§ TASK OBJECTIVE
In which lines of the data does the string "formulas" appear? Copy every one.

Itemized modification records:
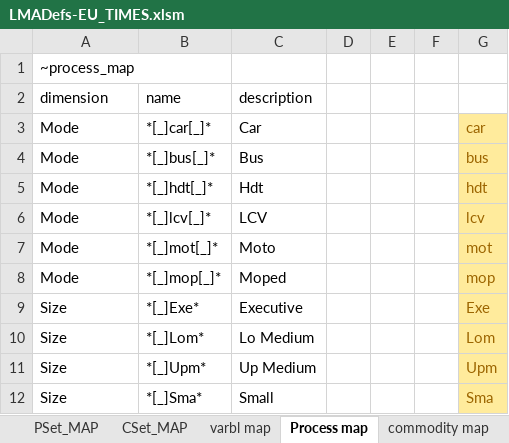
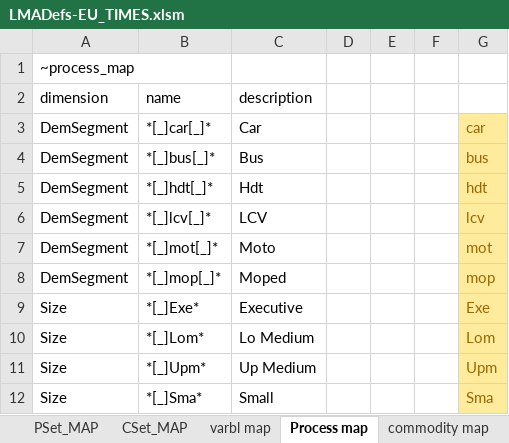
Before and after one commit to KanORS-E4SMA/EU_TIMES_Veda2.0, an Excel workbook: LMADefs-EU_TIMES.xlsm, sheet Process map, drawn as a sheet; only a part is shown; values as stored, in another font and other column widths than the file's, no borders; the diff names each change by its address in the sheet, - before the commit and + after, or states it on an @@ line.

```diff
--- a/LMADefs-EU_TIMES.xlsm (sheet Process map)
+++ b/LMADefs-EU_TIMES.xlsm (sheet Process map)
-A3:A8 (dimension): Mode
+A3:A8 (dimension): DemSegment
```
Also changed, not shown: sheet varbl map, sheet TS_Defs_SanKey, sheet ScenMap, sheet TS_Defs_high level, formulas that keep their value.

...

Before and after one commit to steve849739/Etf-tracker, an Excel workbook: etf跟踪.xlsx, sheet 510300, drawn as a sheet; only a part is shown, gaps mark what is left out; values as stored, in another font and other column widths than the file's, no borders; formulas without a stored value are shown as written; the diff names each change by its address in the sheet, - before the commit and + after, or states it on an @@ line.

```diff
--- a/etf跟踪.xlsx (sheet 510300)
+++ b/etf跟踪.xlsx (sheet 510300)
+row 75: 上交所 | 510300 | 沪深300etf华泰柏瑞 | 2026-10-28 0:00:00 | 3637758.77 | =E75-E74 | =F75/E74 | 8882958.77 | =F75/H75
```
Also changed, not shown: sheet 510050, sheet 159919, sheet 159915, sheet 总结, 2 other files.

--

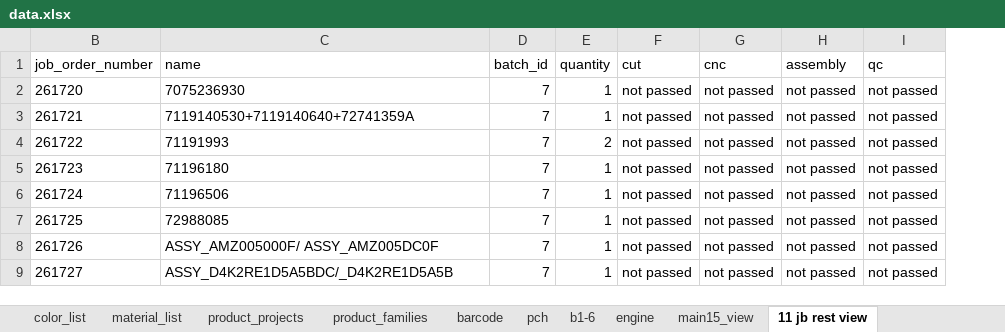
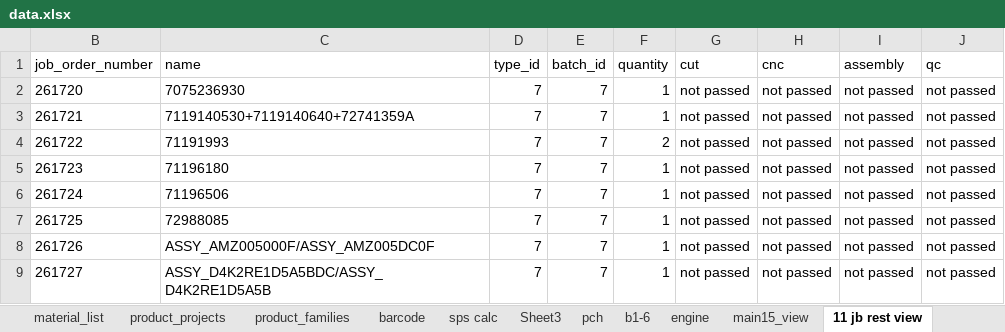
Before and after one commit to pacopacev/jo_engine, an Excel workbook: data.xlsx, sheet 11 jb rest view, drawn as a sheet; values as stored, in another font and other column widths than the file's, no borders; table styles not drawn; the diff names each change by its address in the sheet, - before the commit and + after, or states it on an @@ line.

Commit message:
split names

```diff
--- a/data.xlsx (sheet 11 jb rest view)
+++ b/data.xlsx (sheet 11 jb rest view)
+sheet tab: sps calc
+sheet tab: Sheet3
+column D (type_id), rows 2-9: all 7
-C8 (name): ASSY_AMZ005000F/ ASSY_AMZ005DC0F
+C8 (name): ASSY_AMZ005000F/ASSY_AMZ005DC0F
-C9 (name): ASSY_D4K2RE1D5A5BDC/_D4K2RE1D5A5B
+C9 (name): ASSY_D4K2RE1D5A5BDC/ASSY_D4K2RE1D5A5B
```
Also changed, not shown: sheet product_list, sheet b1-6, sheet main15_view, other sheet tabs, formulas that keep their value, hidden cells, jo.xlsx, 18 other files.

§ REPLY TO THE TASK
Also changed, not shown: sheet varbl map, sheet TS_Defs_SanKey, sheet ScenMap, sheet TS_Defs_high level, formulas that keep their value.
Before and after one commit to steve849739/Etf-tracker, an Excel workbook: etf跟踪.xlsx, sheet 510300, drawn as a sheet; only a part is shown, gaps mark what is left out; values as stored, in another font and other column widths than the file's, no borders; formulas without a stored value are shown as written; the diff names each change by its address in the sheet, - before the commit and + after, or states it on an @@ line.
Also changed, not shown: sheet product_list, sheet b1-6, sheet main15_view, other sheet tabs, formulas that keep their value, hidden cells, jo.xlsx, 18 other files.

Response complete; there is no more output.